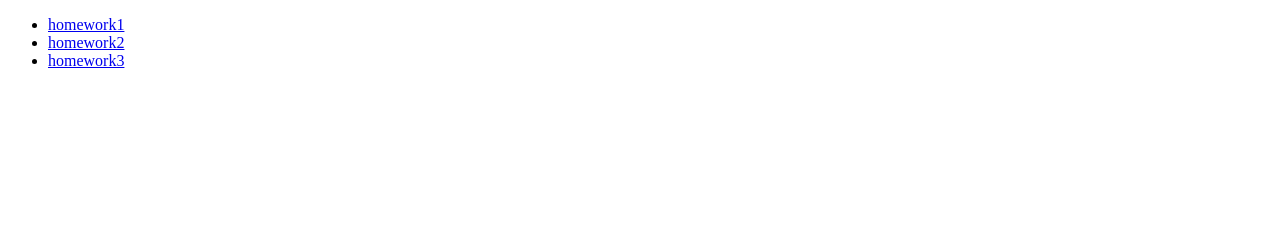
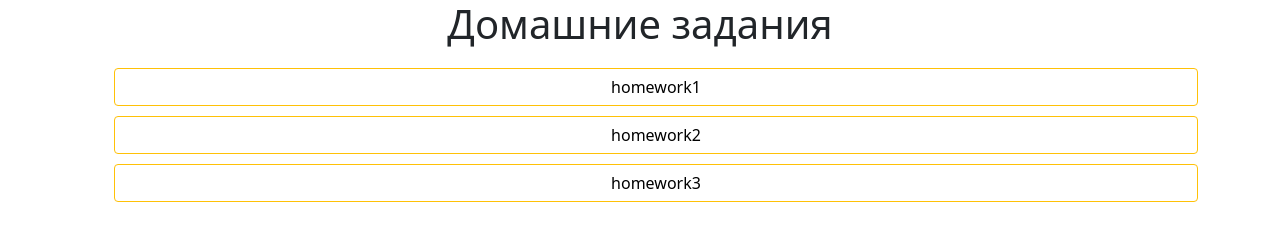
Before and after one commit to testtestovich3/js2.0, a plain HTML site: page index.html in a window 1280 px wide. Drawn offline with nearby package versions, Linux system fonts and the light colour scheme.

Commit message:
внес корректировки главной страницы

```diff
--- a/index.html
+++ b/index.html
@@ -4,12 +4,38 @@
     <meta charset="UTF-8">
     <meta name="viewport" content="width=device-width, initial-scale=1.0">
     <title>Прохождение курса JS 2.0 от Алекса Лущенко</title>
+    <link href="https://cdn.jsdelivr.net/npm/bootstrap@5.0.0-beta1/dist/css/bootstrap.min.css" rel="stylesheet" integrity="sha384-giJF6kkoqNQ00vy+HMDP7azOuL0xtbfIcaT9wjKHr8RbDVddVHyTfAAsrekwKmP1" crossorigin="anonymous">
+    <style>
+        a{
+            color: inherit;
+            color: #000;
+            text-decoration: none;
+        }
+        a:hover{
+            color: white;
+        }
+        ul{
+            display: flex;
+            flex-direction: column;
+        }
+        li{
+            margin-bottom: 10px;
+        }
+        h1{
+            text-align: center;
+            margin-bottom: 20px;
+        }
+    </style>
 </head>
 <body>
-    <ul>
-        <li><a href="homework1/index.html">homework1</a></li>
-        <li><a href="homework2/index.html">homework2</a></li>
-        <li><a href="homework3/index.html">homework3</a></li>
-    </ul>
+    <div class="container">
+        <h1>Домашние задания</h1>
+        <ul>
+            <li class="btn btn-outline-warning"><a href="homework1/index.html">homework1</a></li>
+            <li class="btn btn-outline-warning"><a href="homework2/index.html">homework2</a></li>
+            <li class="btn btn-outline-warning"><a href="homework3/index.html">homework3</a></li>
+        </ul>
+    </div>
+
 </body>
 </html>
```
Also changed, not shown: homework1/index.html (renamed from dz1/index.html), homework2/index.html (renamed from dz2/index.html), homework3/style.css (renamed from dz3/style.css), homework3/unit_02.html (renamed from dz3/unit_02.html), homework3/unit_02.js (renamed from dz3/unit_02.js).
▬▬▬▬▬▬
### What to work on
Once the pictures have been removed, reproduce each line of the material above exactly.

### Worked solution
Before and after one commit to testtestovich3/js2.0, a plain HTML site: page index.html in a window 1280 px wide. Drawn offline with nearby package versions, Linux system fonts and the light colour scheme.

Commit message:
внес корректировки главной страницы

```diff
--- a/index.html
+++ b/index.html
@@ -4,12 +4,38 @@
     <meta charset="UTF-8">
     <meta name="viewport" content="width=device-width, initial-scale=1.0">
     <title>Прохождение курса JS 2.0 от Алекса Лущенко</title>
+    <link href="https://cdn.jsdelivr.net/npm/bootstrap@5.0.0-beta1/dist/css/bootstrap.min.css" rel="stylesheet" integrity="sha384-giJF6kkoqNQ00vy+HMDP7azOuL0xtbfIcaT9wjKHr8RbDVddVHyTfAAsrekwKmP1" crossorigin="anonymous">
+    <style>
+        a{
+            color: inherit;
+            color: #000;
+            text-decoration: none;
+        }
+        a:hover{
+            color: white;
+        }
+        ul{
+            display: flex;
+            flex-direction: column;
+        }
+        li{
+            margin-bottom: 10px;
+        }
+        h1{
+            text-align: center;
+            margin-bottom: 20px;
+        }
+    </style>
 </head>
 <body>
-    <ul>
-        <li><a href="homework1/index.html">homework1</a></li>
-        <li><a href="homework2/index.html">homework2</a></li>
-        <li><a href="homework3/index.html">homework3</a></li>
-    </ul>
+    <div class="container">
+        <h1>Домашние задания</h1>
+        <ul>
+            <li class="btn btn-outline-warning"><a href="homework1/index.html">homework1</a></li>
+            <li class="btn btn-outline-warning"><a href="homework2/index.html">homework2</a></li>
+            <li class="btn btn-outline-warning"><a href="homework3/index.html">homework3</a></li>
+        </ul>
+    </div>
+
 </body>
 </html>
```
Also changed, not shown: homework1/index.html (renamed from dz1/index.html), homework2/index.html (renamed from dz2/index.html), homework3/style.css (renamed from dz3/style.css), homework3/unit_02.html (renamed from dz3/unit_02.html), homework3/unit_02.js (renamed from dz3/unit_02.js).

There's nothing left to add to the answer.